**Assignment:**
When you copy the listing, skip the images and return each line verbatim.

**Records to process:**
▼

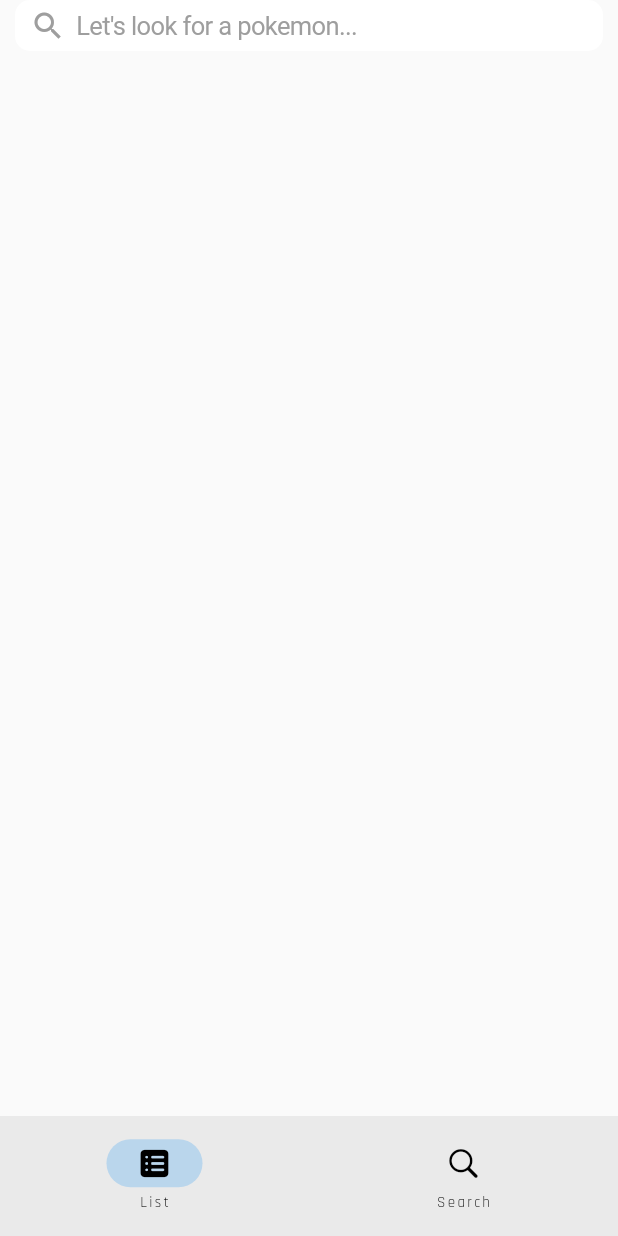
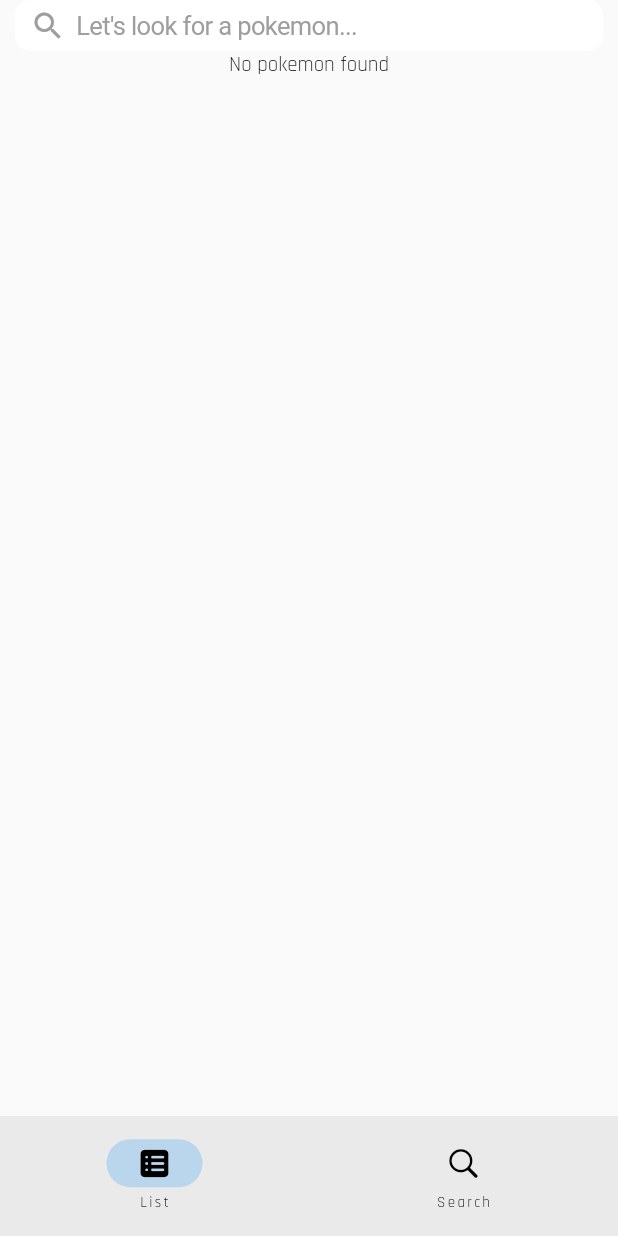
Before and after one commit to BrunoMazzocchi/Pokedex, a Flutter app: the screen it shows after launch, on a phone screen of 412 x 824 dp. Run offline on Flutter 3.47's test engine with Material 2 defaults, Android fonts, the phone set to English and light mode, and no system bars; our stand-ins replace bloc, equatable, flutter_bloc, google_fonts.

Commit message:
Added flutter_bloc to control the app state and implemented a cubit in the context

```diff
--- a/lib/main.dart
+++ b/lib/main.dart
@@ -1,7 +1,10 @@
-
+import 'package:flutter/cupertino.dart';
 import 'package:flutter/material.dart';
 import 'package:flutter/services.dart';
+import 'package:flutter_bloc/flutter_bloc.dart';
 import 'package:google_fonts/google_fonts.dart';
+import 'package:poke_client/poke_client.dart';
+import 'package:pokedex/search/cubit/pokemon_search_cubit.dart';
 
 import 'search/view/search_pokemon_page.dart';
 
@@ -10,21 +13,22 @@ void main() {
 }
 
 class App extends StatelessWidget {
-  const App({Key? key}) : super(key: key);
+  const App({super.key});
 
   @override
   Widget build(BuildContext context) {
-    return const PokemonAppView();
+    return BlocProvider(
+      create: (context) => PokemonSearchCubit(PokeRepository(PokeApiClient())),
+      child: const PokemonAppView(),
+    );
   }
 }
-
 
 class PokemonAppView extends StatelessWidget {
   const PokemonAppView({Key? key}) : super(key: key);
 
   @override
   Widget build(BuildContext context) {
-
     SystemChrome.setSystemUIOverlayStyle(const SystemUiOverlayStyle(
       statusBarColor: Colors.transparent,
       systemNavigationBarColor: Colors.transparent,
@@ -35,13 +39,57 @@ class PokemonAppView extends StatelessWidget {
       SystemUiMode.edgeToEdge,
     );
 
-
     return MaterialApp(
       theme: ThemeData(
         primaryColor: Colors.blue,
-        textTheme:  GoogleFonts.rajdhaniTextTheme(),
+        textTheme: GoogleFonts.rajdhaniTextTheme(),
       ),
-      home: const SearchPokemonPage(),
+      home: const NavigationController(),
     );
   }
 }
+
+
+class NavigationController extends StatefulWidget {
+  const NavigationController({Key? key}) : super(key: key);
+
+  @override
+  State<NavigationController> createState() => _NavigationControllerState();
+}
+
+class _NavigationControllerState extends State<NavigationController> {
+
+  int _selectedIndex = 0;
+
+  @override
+  Widget build(BuildContext context) {
+    return Scaffold(
+      body: IndexedStack(
+        index: _selectedIndex,
+        children: const [
+          SearchPokemonPage(),
+          SearchPokemonPage(),
+        ],
+      ),
+      bottomNavigationBar: NavigationBar(
+        onDestinationSelected: (int index) {
+          setState(() {
+            _selectedIndex = index;
+          });
+        },
+        selectedIndex: _selectedIndex,
+        destinations: const <Widget>[
+          NavigationDestination(
+            icon: Icon(CupertinoIcons.square_list_fill),
+            label: "List",
+          ),
+          NavigationDestination(
+            icon: Icon(CupertinoIcons.search),
+            label: "Search",
+          ),
+        ],
+      ),
+
+    );
+  }
+}
--- a/lib/search/cubit/pokemon_search_cubit.dart
+++ b/lib/search/cubit/pokemon_search_cubit.dart
@@ -14,6 +14,7 @@ class PokemonSearchCubit extends Cubit<PokemonSearchState> {
     emit(state.copyWith(status: PokemonSearchStatus.loading));
     try {
       final pokemon = await _pokemonRepository.search(name);
+      print('Pokemon found: ${pokemon.name}');
       emit(state.copyWith(status: PokemonSearchStatus.success, pokemon: pokemon));
     } on Exception {
       emit(state.copyWith(status: PokemonSearchStatus.error));
--- a/lib/search/view/search_pokemon_page.dart
+++ b/lib/search/view/search_pokemon_page.dart
@@ -1,6 +1,8 @@
 import 'package:flutter/cupertino.dart';
 import 'package:flutter/material.dart';
-import 'package:poke_client/poke_client.dart';
+import 'package:flutter_bloc/flutter_bloc.dart';
+import 'package:pokedex/main.dart';
+import 'package:pokedex/search/cubit/pokemon_search_cubit.dart';
 
 class SearchPokemonPage extends StatefulWidget {
   const SearchPokemonPage({Key? key}) : super(key: key);
@@ -10,33 +12,9 @@ class SearchPokemonPage extends StatefulWidget {
 }
 
 class _SearchPokemonPageState extends State<SearchPokemonPage> {
-
-  int _selectedIndex = 0;
-
-
   @override
   Widget build(BuildContext context) {
-    return Scaffold(
-      body: const AppView(),
-      bottomNavigationBar: NavigationBar(
-        onDestinationSelected: (int index) {
-          setState(() {
-            _selectedIndex = index;
-          });
-        },
-        selectedIndex: _selectedIndex,
-        destinations: const <Widget>[
-          NavigationDestination(
-            icon: Icon(CupertinoIcons.square_list_fill),
-            label: "List",
-          ),
-          NavigationDestination(
-            icon: Icon(CupertinoIcons.search),
-            label: "Search",
-          ),
-        ],
-      ),
-    );
+    return const AppView();
   }
 }
 
@@ -49,26 +27,21 @@ class AppView extends StatefulWidget {
 }
 
 class _AppViewState extends State<AppView> {
-
   final _textController = TextEditingController();
 
-  final PokeRepository _pokeRepository = PokeRepository(PokeApiClient());
-
-  void search () async {
-    final pokemon = await _pokeRepository.search(_textController.text);
-
-    if(pokemon.id != null) {
-      print(pokemon.name);
+  @override
+  void initState() {
+    super.initState();
   }
-    else {
-      print("Pokemon not found");
-    }
-
-  }
-
 
   void _onClearTapped() {
     _textController.clear();
+  }
+
+  @override
+  void dispose() {
+    _textController.dispose();
+    super.dispose();
   }
 
   @override
@@ -89,7 +62,6 @@ class _AppViewState extends State<AppView> {
                 borderRadius: BorderRadius.all(
                   Radius.circular(10),
                 ),
-
               ),
               placeholder: "Let's look for a pokemon...",
               placeholderStyle: const TextStyle(
@@ -103,10 +75,25 @@ class _AppViewState extends State<AppView> {
                 ),
               ),
               onChanged: (text) {
-                  search();
+                if (text.isNotEmpty) {
+                  context.read<PokemonSearchCubit>().searchPokemon(text);
+                }
               },
               onTap: _onClearTapped,
             ),
+            BlocBuilder<PokemonSearchCubit, PokemonSearchState>(
+                builder: (context, state) {
+                  switch (state.status) {
+                    case PokemonSearchStatus.loading:
+                      return const Center(child: CircularProgressIndicator());
+                    case PokemonSearchStatus.success:
+                      return Text(state.pokemon.name);
+                    case PokemonSearchStatus.error:
+                      return const Text('Error');
+                    default:
+                      return const Text('No pokemon found');
+                  }
+                })
           ],
         ),
       ),
--- a/pubspec.yaml
+++ b/pubspec.yaml
@@ -41,6 +41,7 @@ dependencies:
   json_annotation: ^4.8.0
   equatable: ^2.0.3
   google_fonts: ^2.1.0
+  flutter_bloc: ^7.3.3
 dev_dependencies:
   flutter_test:
     sdk: flutter
```
Also changed, not shown: pubspec.lock. Lines whose indentation alone changed are shown as unchanged.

▲

**Exercise answer:**
Before and after one commit to BrunoMazzocchi/Pokedex, a Flutter app: the screen it shows after launch, on a phone screen of 412 x 824 dp. Run offline on Flutter 3.47's test engine with Material 2 defaults, Android fonts, the phone set to English and light mode, and no system bars; our stand-ins replace bloc, equatable, flutter_bloc, google_fonts.

Commit message:
Added flutter_bloc to control the app state and implemented a cubit in the context

```diff
--- a/lib/main.dart
+++ b/lib/main.dart
@@ -1,7 +1,10 @@
-
+import 'package:flutter/cupertino.dart';
 import 'package:flutter/material.dart';
 import 'package:flutter/services.dart';
+import 'package:flutter_bloc/flutter_bloc.dart';
 import 'package:google_fonts/google_fonts.dart';
+import 'package:poke_client/poke_client.dart';
+import 'package:pokedex/search/cubit/pokemon_search_cubit.dart';
 
 import 'search/view/search_pokemon_page.dart';
 
@@ -10,21 +13,22 @@ void main() {
 }
 
 class App extends StatelessWidget {
-  const App({Key? key}) : super(key: key);
+  const App({super.key});
 
   @override
   Widget build(BuildContext context) {
-    return const PokemonAppView();
+    return BlocProvider(
+      create: (context) => PokemonSearchCubit(PokeRepository(PokeApiClient())),
+      child: const PokemonAppView(),
+    );
   }
 }
-
 
 class PokemonAppView extends StatelessWidget {
   const PokemonAppView({Key? key}) : super(key: key);
 
   @override
   Widget build(BuildContext context) {
-
     SystemChrome.setSystemUIOverlayStyle(const SystemUiOverlayStyle(
       statusBarColor: Colors.transparent,
       systemNavigationBarColor: Colors.transparent,
@@ -35,13 +39,57 @@ class PokemonAppView extends StatelessWidget {
       SystemUiMode.edgeToEdge,
     );
 
-
     return MaterialApp(
       theme: ThemeData(
         primaryColor: Colors.blue,
-        textTheme:  GoogleFonts.rajdhaniTextTheme(),
+        textTheme: GoogleFonts.rajdhaniTextTheme(),
       ),
-      home: const SearchPokemonPage(),
+      home: const NavigationController(),
     );
   }
 }
+
+
+class NavigationController extends StatefulWidget {
+  const NavigationController({Key? key}) : super(key: key);
+
+  @override
+  State<NavigationController> createState() => _NavigationControllerState();
+}
+
+class _NavigationControllerState extends State<NavigationController> {
+
+  int _selectedIndex = 0;
+
+  @override
+  Widget build(BuildContext context) {
+    return Scaffold(
+      body: IndexedStack(
+        index: _selectedIndex,
+        children: const [
+          SearchPokemonPage(),
+          SearchPokemonPage(),
+        ],
+      ),
+      bottomNavigationBar: NavigationBar(
+        onDestinationSelected: (int index) {
+          setState(() {
+            _selectedIndex = index;
+          });
+        },
+        selectedIndex: _selectedIndex,
+        destinations: const <Widget>[
+          NavigationDestination(
+            icon: Icon(CupertinoIcons.square_list_fill),
+            label: "List",
+          ),
+          NavigationDestination(
+            icon: Icon(CupertinoIcons.search),
+            label: "Search",
+          ),
+        ],
+      ),
+
+    );
+  }
+}
--- a/lib/search/cubit/pokemon_search_cubit.dart
+++ b/lib/search/cubit/pokemon_search_cubit.dart
@@ -14,6 +14,7 @@ class PokemonSearchCubit extends Cubit<PokemonSearchState> {
     emit(state.copyWith(status: PokemonSearchStatus.loading));
     try {
       final pokemon = await _pokemonRepository.search(name);
+      print('Pokemon found: ${pokemon.name}');
       emit(state.copyWith(status: PokemonSearchStatus.success, pokemon: pokemon));
     } on Exception {
       emit(state.copyWith(status: PokemonSearchStatus.error));
--- a/lib/search/view/search_pokemon_page.dart
+++ b/lib/search/view/search_pokemon_page.dart
@@ -1,6 +1,8 @@
 import 'package:flutter/cupertino.dart';
 import 'package:flutter/material.dart';
-import 'package:poke_client/poke_client.dart';
+import 'package:flutter_bloc/flutter_bloc.dart';
+import 'package:pokedex/main.dart';
+import 'package:pokedex/search/cubit/pokemon_search_cubit.dart';
 
 class SearchPokemonPage extends StatefulWidget {
   const SearchPokemonPage({Key? key}) : super(key: key);
@@ -10,33 +12,9 @@ class SearchPokemonPage extends StatefulWidget {
 }
 
 class _SearchPokemonPageState extends State<SearchPokemonPage> {
-
-  int _selectedIndex = 0;
-
-
   @override
   Widget build(BuildContext context) {
-    return Scaffold(
-      body: const AppView(),
-      bottomNavigationBar: NavigationBar(
-        onDestinationSelected: (int index) {
-          setState(() {
-            _selectedIndex = index;
-          });
-        },
-        selectedIndex: _selectedIndex,
-        destinations: const <Widget>[
-          NavigationDestination(
-            icon: Icon(CupertinoIcons.square_list_fill),
-            label: "List",
-          ),
-          NavigationDestination(
-            icon: Icon(CupertinoIcons.search),
-            label: "Search",
-          ),
-        ],
-      ),
-    );
+    return const AppView();
   }
 }
 
@@ -49,26 +27,21 @@ class AppView extends StatefulWidget {
 }
 
 class _AppViewState extends State<AppView> {
-
   final _textController = TextEditingController();
 
-  final PokeRepository _pokeRepository = PokeRepository(PokeApiClient());
-
-  void search () async {
-    final pokemon = await _pokeRepository.search(_textController.text);
-
-    if(pokemon.id != null) {
-      print(pokemon.name);
+  @override
+  void initState() {
+    super.initState();
   }
-    else {
-      print("Pokemon not found");
-    }
-
-  }
-
 
   void _onClearTapped() {
     _textController.clear();
+  }
+
+  @override
+  void dispose() {
+    _textController.dispose();
+    super.dispose();
   }
 
   @override
@@ -89,7 +62,6 @@ class _AppViewState extends State<AppView> {
                 borderRadius: BorderRadius.all(
                   Radius.circular(10),
                 ),
-
               ),
               placeholder: "Let's look for a pokemon...",
               placeholderStyle: const TextStyle(
@@ -103,10 +75,25 @@ class _AppViewState extends State<AppView> {
                 ),
               ),
               onChanged: (text) {
-                  search();
+                if (text.isNotEmpty) {
+                  context.read<PokemonSearchCubit>().searchPokemon(text);
+                }
               },
               onTap: _onClearTapped,
             ),
+            BlocBuilder<PokemonSearchCubit, PokemonSearchState>(
+                builder: (context, state) {
+                  switch (state.status) {
+                    case PokemonSearchStatus.loading:
+                      return const Center(child: CircularProgressIndicator());
+                    case PokemonSearchStatus.success:
+                      return Text(state.pokemon.name);
+                    case PokemonSearchStatus.error:
+                      return const Text('Error');
+                    default:
+                      return const Text('No pokemon found');
+                  }
+                })
           ],
         ),
       ),
--- a/pubspec.yaml
+++ b/pubspec.yaml
@@ -41,6 +41,7 @@ dependencies:
   json_annotation: ^4.8.0
   equatable: ^2.0.3
   google_fonts: ^2.1.0
+  flutter_bloc: ^7.3.3
 dev_dependencies:
   flutter_test:
     sdk: flutter
```
Also changed, not shown: pubspec.lock. Lines whose indentation alone changed are shown as unchanged.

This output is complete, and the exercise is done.